Market impact and investment opportunities from the fray
Concerns about the US going to war with either North Korea or Russia in Syria has had a catastrophic impact on markets. Such concerns have triggered fear among investors fuelling sell-off of stocks as well as currencies that people believe would be significantly affected.
For instance, the dollar index – which measures the strength of the U.S dollar against a basket of other major currencies – has since dropped from record highs of 103 during the Obama era, to current lows of 90 as investors switched to other safe haven investments. However, stocks of companies that make weapons have enjoyed an impressive run, given that they stand to be one of the biggest gainers of the US going to war.
Sparking Trade Wars
Even before the dust on actual wars settled, the US appears to be preparing for one of its biggest fights in the name of ‘trade wars’. Trump’s move to impose a 25% increase in steel imports tariff and a 10% increase in aluminium, is the latest headache sending jitters in the markets
By imposing the duties, Trump has officially declared a trade war with some of the biggest exporters of the two commodities.
Trump has never hidden his anger for China which he says has always taken the US for granted when it comes to trade. A massive trading deficit of US$375 billion with China as of the end of last year is believed to be the catalyst behind the new tariffs.
China has already responded to the new tariffs, imposing a 25% tariff on Pork from the US. The increase came at a time when the US exports to the country had reached all-time seasonal high. There are already concerns that the tariff hike could cause US meat supplies to back up meaningfully, which could cause pork prices to fall and drag prices of chicken and beef as well.
China is not the only country to respond to the new US tariffs on steel and aluminium imports. The E.U has warned that it could be forced to levy 25% tariffs on American goods. Trump has since hit back by stating he will impose a 25% tax levy on European car imports.
No Winners In a Trade War
If history is any indicator, then it is important to remember no one wins in trade wars. In 2002, George W. Bush increased steel tariffs resulting in the loss of US$30.4 million in US Gross domestic product. The US also lost 200,000 jobs of which 13,000 were in the steelmaking business.
The biggest concern now is Trump taking trade wars too far, to a point where more countries are forced to retaliate. Such a response would be bad for the global economy.
Immediately after the new steel tariffs were confirmed, key stock indices in the US came tumbling, an indication of how the global economy remains well connected. The Dow lost nearly 400 points underscoring the potential impact of trade wars escalation. Tech companies were the most affected as the likes of Apple, Amazon and Google stocks lost a substantial amount of market value.
The impact of trade wars – just like actual wars – will be felt on all fronts. US companies that source for raw materials from China will be the hardest hit. Those who make large amounts of sales to China like Caterpillar and Starbucks will also feel the full effects.

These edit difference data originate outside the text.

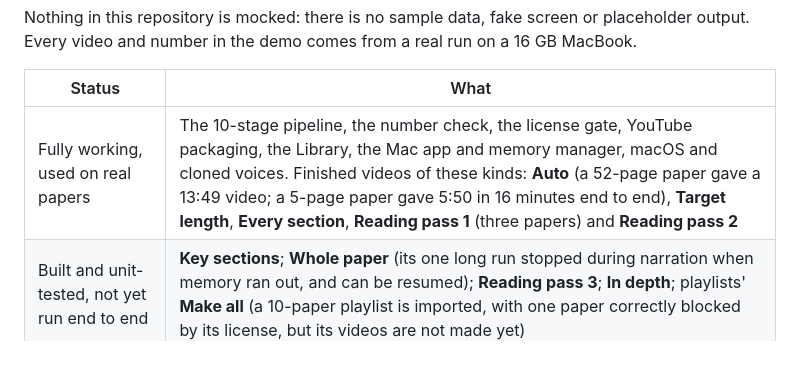
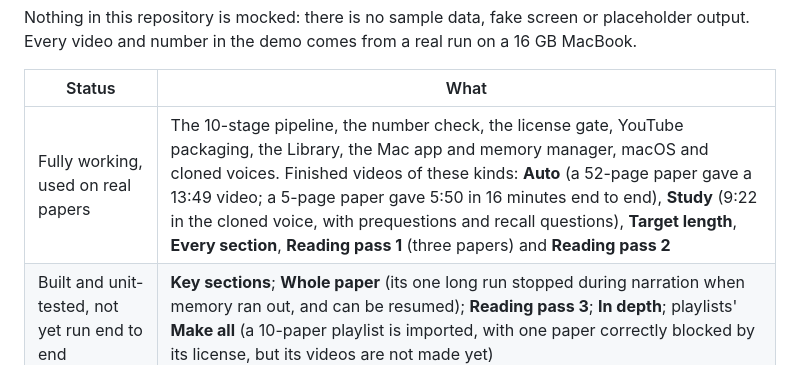
Before and after one commit to Sachindu-Nethmin/paperlamp, a Markdown page: README.md, the part around the change. GitHub-like rendering.

Commit message:
README: Study videos now run end to end; add the app screenshot it points to
Co-Authored-By: Claude Opus 5.5 <noreply@anthropic.com>

```diff
--- a/README.md
+++ b/README.md
@@ -53,7 +53,7 @@ Every video and number in the demo comes from a real run on a 16 GB MacBook.
 
 | Status | What |
 |---|---|
-| Fully working, used on real papers | The 10-stage pipeline, the number check, the license gate, YouTube packaging, the Library, the Mac app and memory manager, macOS and cloned voices. Finished videos of these kinds: **Auto** (a 52-page paper gave a 13:49 video; a 5-page paper gave 5:50 in 16 minutes end to end), **Target length**, **Every section**, **Reading pass 1** (three papers) and **Reading pass 2** |
+| Fully working, used on real papers | The 10-stage pipeline, the number check, the license gate, YouTube packaging, the Library, the Mac app and memory manager, macOS and cloned voices. Finished videos of these kinds: **Auto** (a 52-page paper gave a 13:49 video; a 5-page paper gave 5:50 in 16 minutes end to end), **Study** (9:22 in the cloned voice, with prequestions and recall questions), **Target length**, **Every section**, **Reading pass 1** (three papers) and **Reading pass 2** |
 | Built and unit-tested, not yet run end to end | **Key sections**; **Whole paper** (its one long run stopped during narration when memory ran out, and can be resumed); **Reading pass 3**; **In depth**; playlists' **Make all** (a 10-paper playlist is imported, with one paper correctly blocked by its license, but its videos are not made yet) |
 | Not built yet | Windows and Linux support, a signed and notarized installer, any web or cloud version |
 | Known gap | The number check confirms a number appears in the paper, not that it belongs to the sentence on screen (a paper that reports 55.5% and 57.8% for the same thing passes either) |
```
Also changed, not shown: docs/ui.png (added).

Sectors that are likely to benefit immensely by the escalation of trade wars are aerospace and defence, though indices with stocks of companies that have a considerable presence on the global markets would also suffer a great deal as a result.
Safe havens like gold and the Japanese yen, on the other hand, are expected to benefit from the uncertainty.